Supermarket shelves in some stores in NSW have been stripped of toilet roll as the surge in demand spreads across the border from Victoria.
Supermarket shelves in some stores in NSW have been stripped of toilet roll as the surge in demand spreads across the border from Victoria.

Panic buying spreads beyond Victoria

The resurgence in panic buying appears to be spreading beyond Victoria's borders to New South Wales and potentially South Australia. That's despite NSW have just three new infections today, all from recently returned travellers.

Yet again, toilet roll is the key indicator with multiple reports that shelves are emptying of the bathroom essential in some Sydney suburbs and parts of the Illawarra and Central Coast.

Coles and Woolworths both reintroduced buying limits on certain products at their Victorian branches yesterday as stores faced elevated levels of demand following a spike in the number of new coronavirus cases in the state.

Supermarkets have been at pains to point out that some gaps on shelves are not due to people buying more, but because a number of products are not being made right now as manufacturers concentrate on the staples.

However, shoppers at some NSW stores have said the situation does appear to have deteriorated over the last few days with images on social media showing none, or just a scattering, of loo rolls.

Emptier toilet paper shelves at Woolworths Gosford. Picture: Arna Back
Emptier toilet paper shelves at Woolworths Gosford. Picture: Arna Back


Arna Back told she was surprised when she saw the once again diminished shelves at a Woolworths in Gosford on the NSW Central Coast

"An elderly gentleman was just looking at the half empty shelf and said to me 'here we go again'.

"I think it's ridiculous what's happening. We've had no or very little community transmission and at the moment we have no reason to think we're going into lockdown.

"It's disappointing to think we could head down that panic-buying road again. We should have learned from the last time."

Ms Back said toilet roll seemed to be the most affected with little sign that other pantry essentials were affected.

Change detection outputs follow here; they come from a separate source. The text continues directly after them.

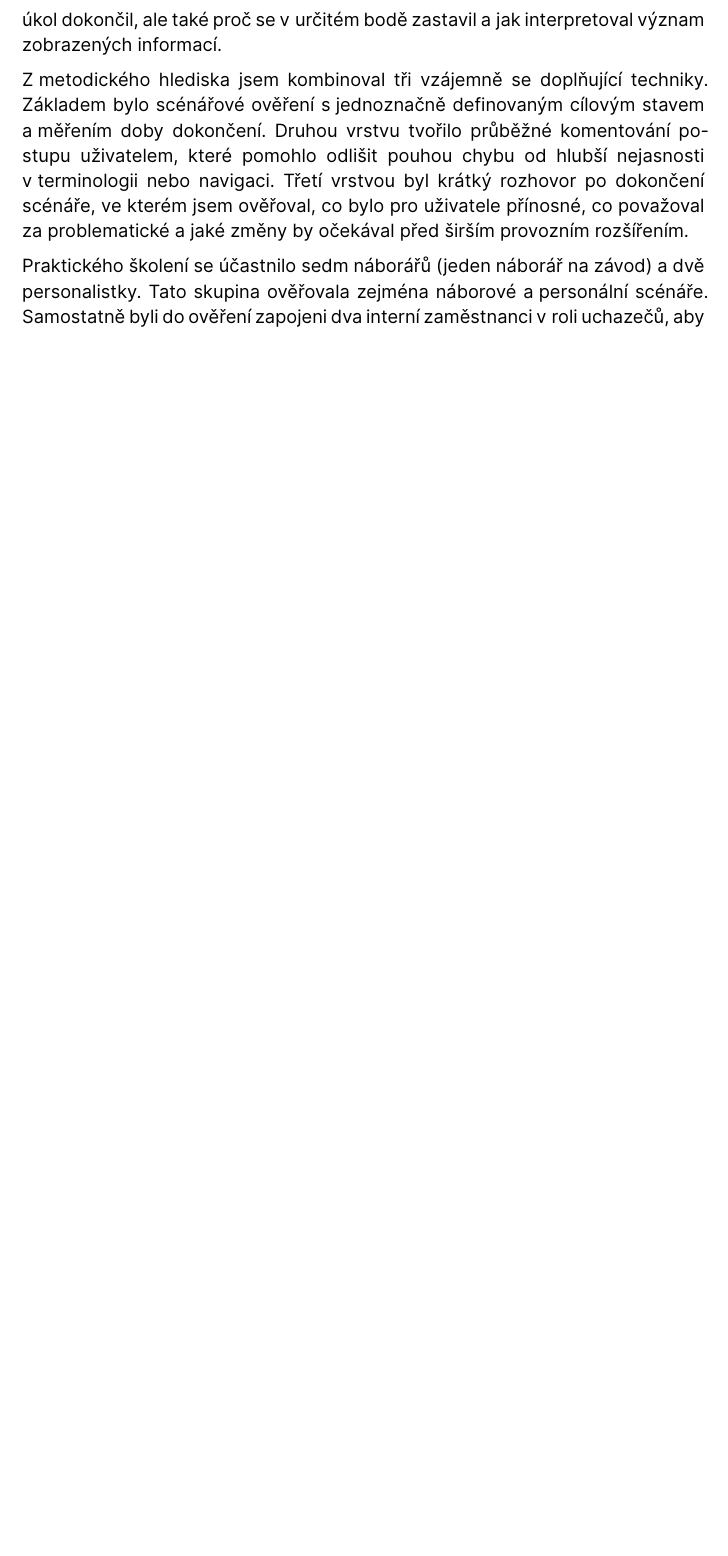
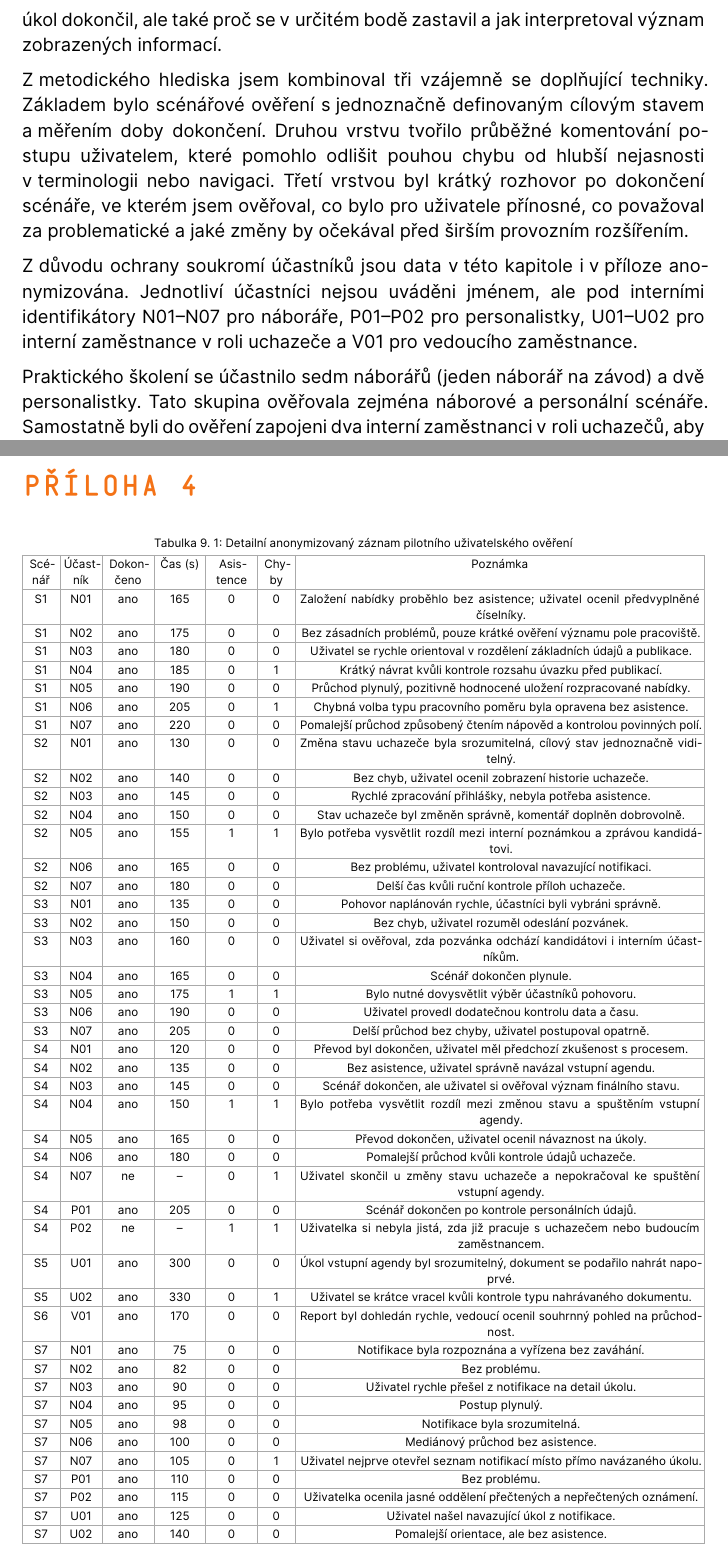
Before and after one commit to pavelvachaaa/diploma-thesis, a Typst document (thesis.typ, which reads chapters/sections/user_testing_raw_data.typ, chapters/user_testing.typ): part of page 79 of 93 before the commit and two parts of pages 79 and 94 of 94 after it, the two joined at a grey line, cut so that both start at the same text, the shorter picture padded with empty space. The pictures show the PDF file thesis.pdf that the author committed with the source.

Commit message:
feat: příloha ze školení

```diff
--- /dev/null
+++ b/chapters/sections/user_testing_raw_data.typ
@@ -0,0 +10,50 @@
+      [Scénář], [Účastník], [Dokončeno], [Čas (s)], [Asistence], [Chyby], [Poznámka],
+    ),
+
+    [S1], [N01], [ano], [165], [0], [0], [Založení nabídky proběhlo bez asistence; uživatel ocenil předvyplněné číselníky.],
+    [S1], [N02], [ano], [175], [0], [0], [Bez zásadních problémů, pouze krátké ověření významu pole pracoviště.],
+    [S1], [N03], [ano], [180], [0], [0], [Uživatel se rychle orientoval v rozdělení základních údajů a publikace.],
+    [S1], [N04], [ano], [185], [0], [1], [Krátký návrat kvůli kontrole rozsahu úvazku před publikací.],
+    [S1], [N05], [ano], [190], [0], [0], [Průchod plynulý, pozitivně hodnocené uložení rozpracované nabídky.],
+    [S1], [N06], [ano], [205], [0], [1], [Chybná volba typu pracovního poměru byla opravena bez asistence.],
+    [S1], [N07], [ano], [220], [0], [0], [Pomalejší průchod způsobený čtením nápověd a kontrolou povinných polí.],
+    [S2], [N01], [ano], [130], [0], [0], [Změna stavu uchazeče byla srozumitelná, cílový stav jednoznačně viditelný.],
+    [S2], [N02], [ano], [140], [0], [0], [Bez chyb, uživatel ocenil zobrazení historie uchazeče.],
+    [S2], [N03], [ano], [145], [0], [0], [Rychlé zpracování přihlášky, nebyla potřeba asistence.],
+    [S2], [N04], [ano], [150], [0], [0], [Stav uchazeče byl změněn správně, komentář doplněn dobrovolně.],
+    [S2], [N05], [ano], [155], [1], [1], [Bylo potřeba vysvětlit rozdíl mezi interní poznámkou a zprávou kandidátovi.],
+    [S2], [N06], [ano], [165], [0], [0], [Bez problému, uživatel kontroloval navazující notifikaci.],
+    [S2], [N07], [ano], [180], [0], [0], [Delší čas kvůli ruční kontrole příloh uchazeče.],
+    [S3], [N01], [ano], [135], [0], [0], [Pohovor naplánován rychle, účastníci byli vybráni správně.],
+    [S3], [N02], [ano], [150], [0], [0], [Bez chyb, uživatel rozuměl odeslání pozvánek.],
+    [S3], [N03], [ano], [160], [0], [0], [Uživatel si ověřoval, zda pozvánka odchází kandidátovi i interním účastníkům.],
+    [S3], [N04], [ano], [165], [0], [0], [Scénář dokončen plynule.],
+    [S3], [N05], [ano], [175], [1], [1], [Bylo nutné dovysvětlit výběr účastníků pohovoru.],
+    [S3], [N06], [ano], [190], [0], [0], [Uživatel provedl dodatečnou kontrolu data a času.],
+    [S3], [N07], [ano], [205], [0], [0], [Delší průchod bez chyby, uživatel postupoval opatrně.],
+    [S4], [N01], [ano], [120], [0], [0], [Převod byl dokončen, uživatel měl předchozí zkušenost s procesem.],
+    [S4], [N02], [ano], [135], [0], [0], [Bez asistence, uživatel správně navázal vstupní agendu.],
+    [S4], [N03], [ano], [145], [0], [0], [Scénář dokončen, ale uživatel si ověřoval význam finálního stavu.],
+    [S4], [N04], [ano], [150], [1], [1], [Bylo potřeba vysvětlit rozdíl mezi změnou stavu a spuštěním vstupní agendy.],
+    [S4], [N05], [ano], [165], [0], [0], [Převod dokončen, uživatel ocenil návaznost na úkoly.],
+    [S4], [N06], [ano], [180], [0], [0], [Pomalejší průchod kvůli kontrole údajů uchazeče.],
+    [S4], [N07], [ne], [--], [0], [1], [Uživatel skončil u změny stavu uchazeče a nepokračoval ke spuštění vstupní agendy.],
+    [S4], [P01], [ano], [205], [0], [0], [Scénář dokončen po kontrole personálních údajů.],
+    [S4], [P02], [ne], [--], [1], [1], [Uživatelka si nebyla jistá, zda již pracuje s uchazečem nebo budoucím zaměstnancem.],
+    [S5], [U01], [ano], [300], [0], [0], [Úkol vstupní agendy byl srozumitelný, dokument se podařilo nahrát napoprvé.],
+    [S5], [U02], [ano], [330], [0], [1], [Uživatel se krátce vracel kvůli kontrole typu nahrávaného dokumentu.],
+    [S6], [V01], [ano], [170], [0], [0], [Report byl dohledán rychle, vedoucí ocenil souhrnný pohled na průchodnost.],
+    [S7], [N01], [ano], [75], [0], [0], [Notifikace byla rozpoznána a vyřízena bez zaváhání.],
+    [S7], [N02], [ano], [82], [0], [0], [Bez problému.],
+    [S7], [N03], [ano], [90], [0], [0], [Uživatel rychle přešel z notifikace na detail úkolu.],
+    [S7], [N04], [ano], [95], [0], [0], [Postup plynulý.],
+    [S7], [N05], [ano], [98], [0], [0], [Notifikace byla srozumitelná.],
+    [S7], [N06], [ano], [100], [0], [0], [Mediánový průchod bez asistence.],
+    [S7], [N07], [ano], [105], [0], [1], [Uživatel nejprve otevřel seznam notifikací místo přímo navázaného úkolu.],
+    [S7], [P01], [ano], [110], [0], [0], [Bez problému.],
+    [S7], [P02], [ano], [115], [0], [0], [Uživatelka ocenila jasné oddělení přečtených a nepřečtených oznámení.],
+    [S7], [U01], [ano], [125], [0], [0], [Uživatel našel navazující úkol z notifikace.],
+    [S7], [U02], [ano], [140], [0], [0], [Pomalejší orientace, ale bez asistence.],
+  ),
+  caption: [Detailní anonymizovaný záznam pilotního uživatelského ověření],
+) <tab:user-test-raw-data>
--- a/chapters/user_testing.typ
+++ b/chapters/user_testing.typ
@@ -17,6 +17,8 @@ Na základě těchto cílů jsem formuloval následující výzkumné otázky:
 Pilotní uživatelské ověření jsem vedl jako moderované scénářové ověření v průběhu školení zaměstnanců s vyvinutým systémem. Každý účastník procházel scénáře odpovídající jeho roli, pracoval s připravenými úlohami vycházejícími z reálného provozu a průběžně komentoval, jak rozumí jednotlivým krokům a stavům systému. Tento postup mi umožnil nesledovat pouze to, zda uživatel úkol dokončil, ale také proč se v určitém bodě zastavil a jak interpretoval význam zobrazených informací.
 
 Z metodického hlediska jsem kombinoval tři vzájemně se doplňující techniky. Základem bylo scénářové ověření s jednoznačně definovaným cílovým stavem a měřením doby dokončení. Druhou vrstvu tvořilo průběžné komentování postupu uživatelem, které pomohlo odlišit pouhou chybu od hlubší nejasnosti v terminologii nebo navigaci. Třetí vrstvou byl krátký rozhovor po dokončení scénáře, ve kterém jsem ověřoval, co bylo pro uživatele přínosné, co považoval za problematické a jaké změny by očekával před širším provozním rozšířením.
+
+Z důvodu ochrany soukromí účastníků jsou data v této kapitole i v příloze anonymizována. Jednotliví účastníci nejsou uváděni jménem, ale pod interními identifikátory N01–N07 pro náboráře, P01–P02 pro personalistky, U01–U02 pro interní zaměstnance v roli uchazeče a V01 pro vedoucího zaměstnance.
 
 Praktického školení se účastnilo sedm náborářů (jeden náborář na závod) a dvě personalistky. Tato skupina ověřovala zejména náborové a personální scénáře. Samostatně byli do ověření zapojeni dva interní zaměstnanci v roli uchazečů, aby bylo možné ověřit srozumitelnost části procesu z pohledu osoby, která reaguje na nabídku nebo plní navazující vstupní úkoly. Manažerský pohled reprezentoval jeden vedoucí zaměstnanec.
 
--- a/thesis.typ
+++ b/thesis.typ
@@ -106,4 +106,7 @@ Analýza současného stavu procesů náboru a adaptace pracovníků v Krajské
 
     ]
   ]),
+  attach_content("Detailní anonymizovaný záznam pilotního uživatelského ověření", [
+    #include "chapters/sections/user_testing_raw_data.typ"
+  ]),
 )
```
Also changed, not shown: thesis.pdf, chapters/sections/user_testing_raw_data.typ (9 more changed lines), chapters/user_testing.typ (2 more changed lines), thesis.typ (2 more changed lines).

Posting on Twitter, an exasperated Andrew Gillman showed a near empty aisle of loo rolls at Coles in Merrylands in Sydney's west.

"It was full last night. Toilet paper hoarding doesn't stop COVID-19."

Woolworths told there had been an uptick in demand in NSW, but it was modest and not state wide.

"We've seen pockets of higher than usual demand for toilet roll across parts of NSW today, but not anywhere near the levels we saw in Victoria," a spokesman said.

"We'll keep a close eye on demand over the coming days. We continue to ask customers to buy only what they need, as there is plenty of stock to replenish our shelves."

Coles has been contacted for comment. Neither supermarket has said they will be introducing purchase limits in NSW or other states, bar those in Victoria.


Yesterday, Victorian shoppers were faced with the reintroduction of product limits in response to the recent surge in demand following outbreaks of COVID-19 in some Melbourne suburbs.

Woolworths has enforced purchase limits of two items on toilet paper, hand sanitiser, paper towel, flour, sugar, pasta, mince, UHT milk, eggs and rice.

Coles has limits on most of the same products. A number of NSW stores on the border are also affected as they are supplied from Melbourne.

Both chains have assured customers that there is plenty of stock available for stores and the limits will be temporary.

Shopper Kate, who didn't want to use her last name, told on Tuesday that she had witnessed a number of empty shelves at a Woolworths supermarket in Seaford and a Costco store at Moorabbin Airport.

Both suburbs are in Melbourne's south east with Seaford close to the local government area of Casey, one of those singled out by the Victorian Government as a virus hotspot.

"When I was at the supermarket yesterday, the checkout operator said they had noticed a 'second wave of panic buying'," she said.

"At Costco today shelves were emptier too. Lots of toilet paper sold out, cleaning products too. People buying dozens of bottles of disinfectant."

Kate said while she was only getting her standard pack of toilet paper, it looked like other people were buying more than usual.

"It seemed like overloaded trolleys again and even things like flour were getting low".

Originally published as Panic buying spreads beyond Victoria